Stored items from a collection
== == ==
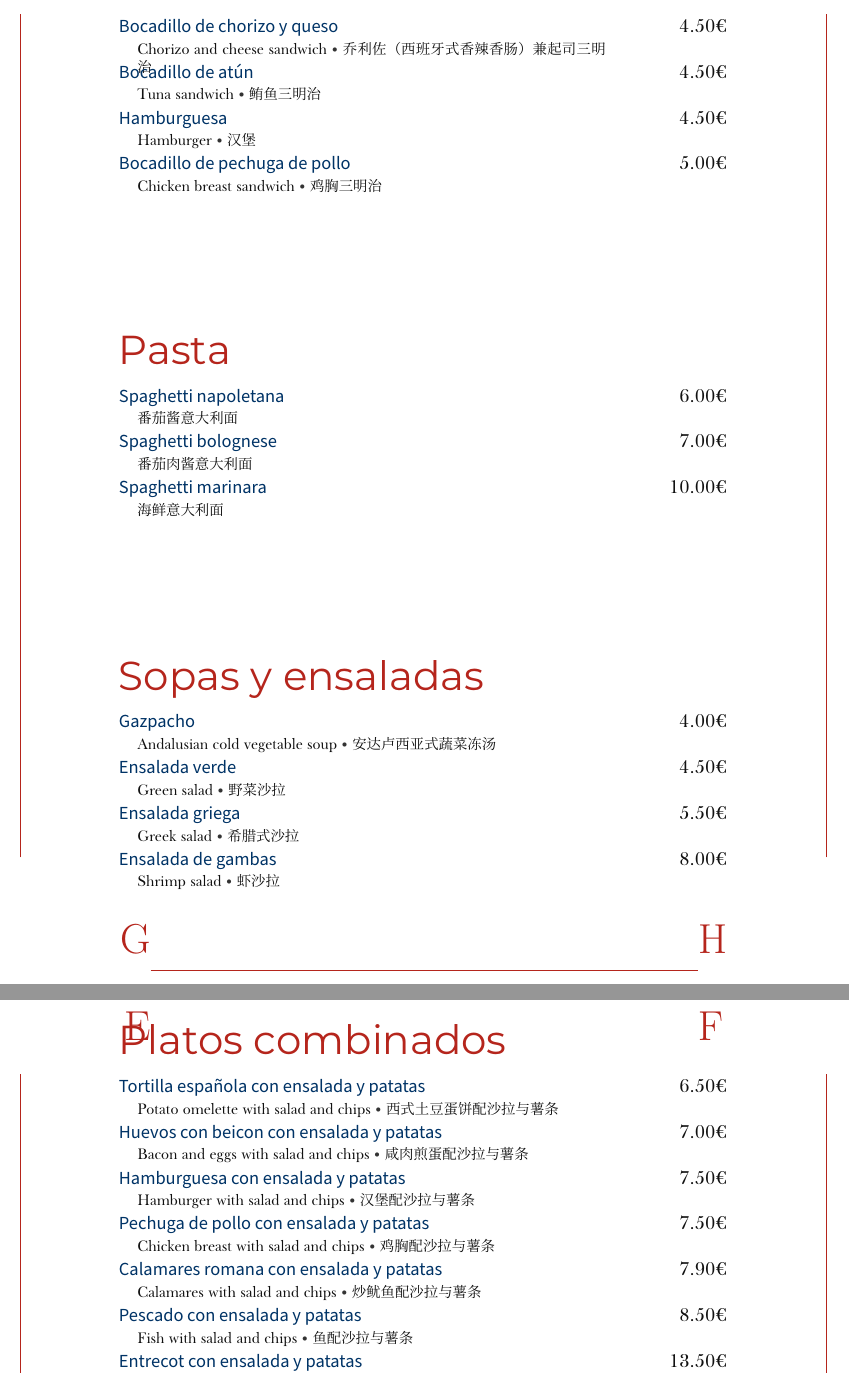
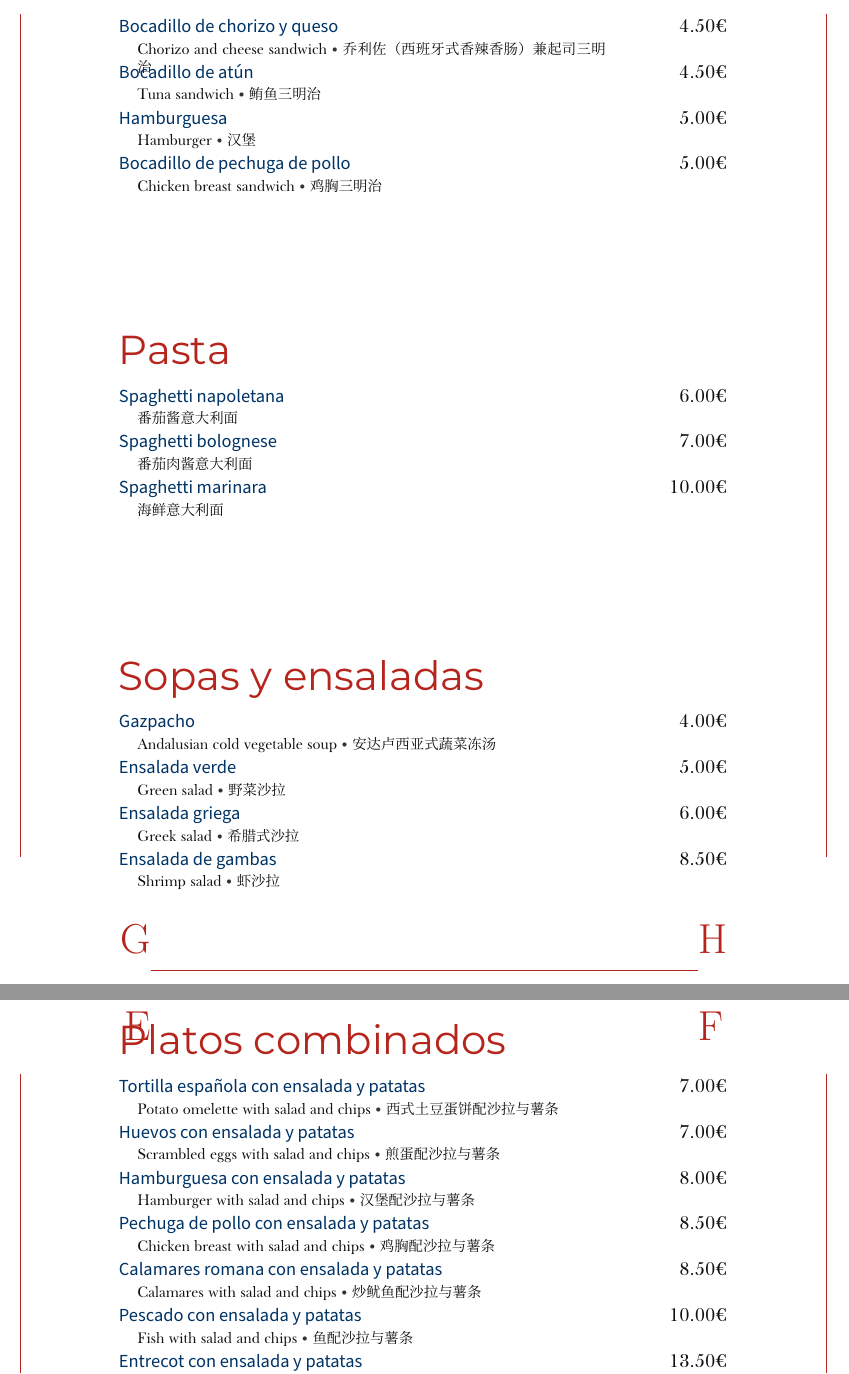
Before and after one commit to moroz/menu_jauco, a LaTeX document (master.tex, which reads ensaladas.tex, platos_combinados.tex, sandwiches.tex): two parts of pages 2 and 3 of 4, joined at a grey line, cut so that both start at the same text. Compiled offline with XeLaTeX; a missing font is replaced by an installed copy or a similar font.

Commit message:
Apply changes requested 20180917

```diff
--- a/ensaladas.tex
+++ b/ensaladas.tex
@@ -2,12 +2,12 @@
   \Entry{Gazpacho}{4.00€}
   \Expl{Andalusian cold vegetable soup \tb 安达卢西亚式蔬菜冻汤}\\
 
-  \Entry{Ensalada verde}{4.50€}
+  \Entry{Ensalada verde}{5.00€}
   \Expl{Green salad \tb 野菜沙拉}\\
 
-  \Entry{Ensalada griega}{5.50\eur}
+  \Entry{Ensalada griega}{6.00€}
   \Expl{Greek salad \tb 希腊式沙拉}\\
 
-  \Entry{Ensalada de gambas}{8.00€}
+  \Entry{Ensalada de gambas}{8.50€}
   \Expl{Shrimp salad \tb 虾沙拉}\\
 \end{Group}
--- a/platos_combinados.tex
+++ b/platos_combinados.tex
@@ -1,21 +1,21 @@
 \begin{Group}{Platos combinados}
 
-  \Entry{Tortilla española con ensalada y patatas}{6.50€}
+  \Entry{Tortilla española con ensalada y patatas}{7.00€}
   \Expl{Potato omelette with salad and chips \tb 西式土豆蛋饼配沙拉与薯条}\\
 
-  \Entry{Huevos con beicon con ensalada y patatas}{7.00\eur}
-  \Expl{Bacon and eggs with salad and chips \tb 咸肉煎蛋配沙拉与薯条}\\
+  \Entry{Huevos con ensalada y patatas}{7.00\eur}
+  \Expl{Scrambled eggs with salad and chips \tb 煎蛋配沙拉与薯条}\\
 
-  \Entry{Hamburguesa con ensalada y patatas}{7.50€}
+  \Entry{Hamburguesa con ensalada y patatas}{8.00€}
   \Expl{Hamburger with salad and chips \tb 汉堡配沙拉与薯条}\\
 
-  \Entry{Pechuga de pollo con ensalada y patatas}{7.50€}
+  \Entry{Pechuga de pollo con ensalada y patatas}{8.50€}
   \Expl{Chicken breast with salad and chips \tb 鸡胸配沙拉与薯条}\\
 
-  \Entry{Calamares romana con ensalada y patatas}{7.90€}
+  \Entry{Calamares romana con ensalada y patatas}{8.50€}
   \Expl{Calamares with salad and chips \tb 炒鱿鱼配沙拉与薯条}\\
 
-  \Entry{Pescado con ensalada y patatas}{8.50€}
+  \Entry{Pescado con ensalada y patatas}{10.00€}
   \Expl{Fish with salad and chips \tb 鱼配沙拉与薯条}\\
 
   \Entry{Entrecot con ensalada y patatas}{13.50\eur}
--- a/sandwiches.tex
+++ b/sandwiches.tex
@@ -6,7 +6,7 @@
   \Entry{Bocadillo de atún}{4.50\eur}
   \Expl{Tuna sandwich \tb 鲔鱼三明治}\\
 
-  \Entry{Hamburguesa}{4.50€}
+  \Entry{Hamburguesa}{5.00€}
   \Expl{Hamburger \tb 汉堡}\\
 
   \Entry{Bocadillo de pechuga de pollo}{5.00€}
```
Also changed, not shown: pizza.tex (+1 -1 lines).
== == ==
DIRECTIONS: Go through the data, and copy each line in which the word "Hamburguesa" appears.

SOLUTION TO THIS PROBLEM:
-  \Entry{Hamburguesa con ensalada y patatas}{7.50€}
+  \Entry{Hamburguesa con ensalada y patatas}{8.00€}
-  \Entry{Hamburguesa}{4.50€}
+  \Entry{Hamburguesa}{5.00€}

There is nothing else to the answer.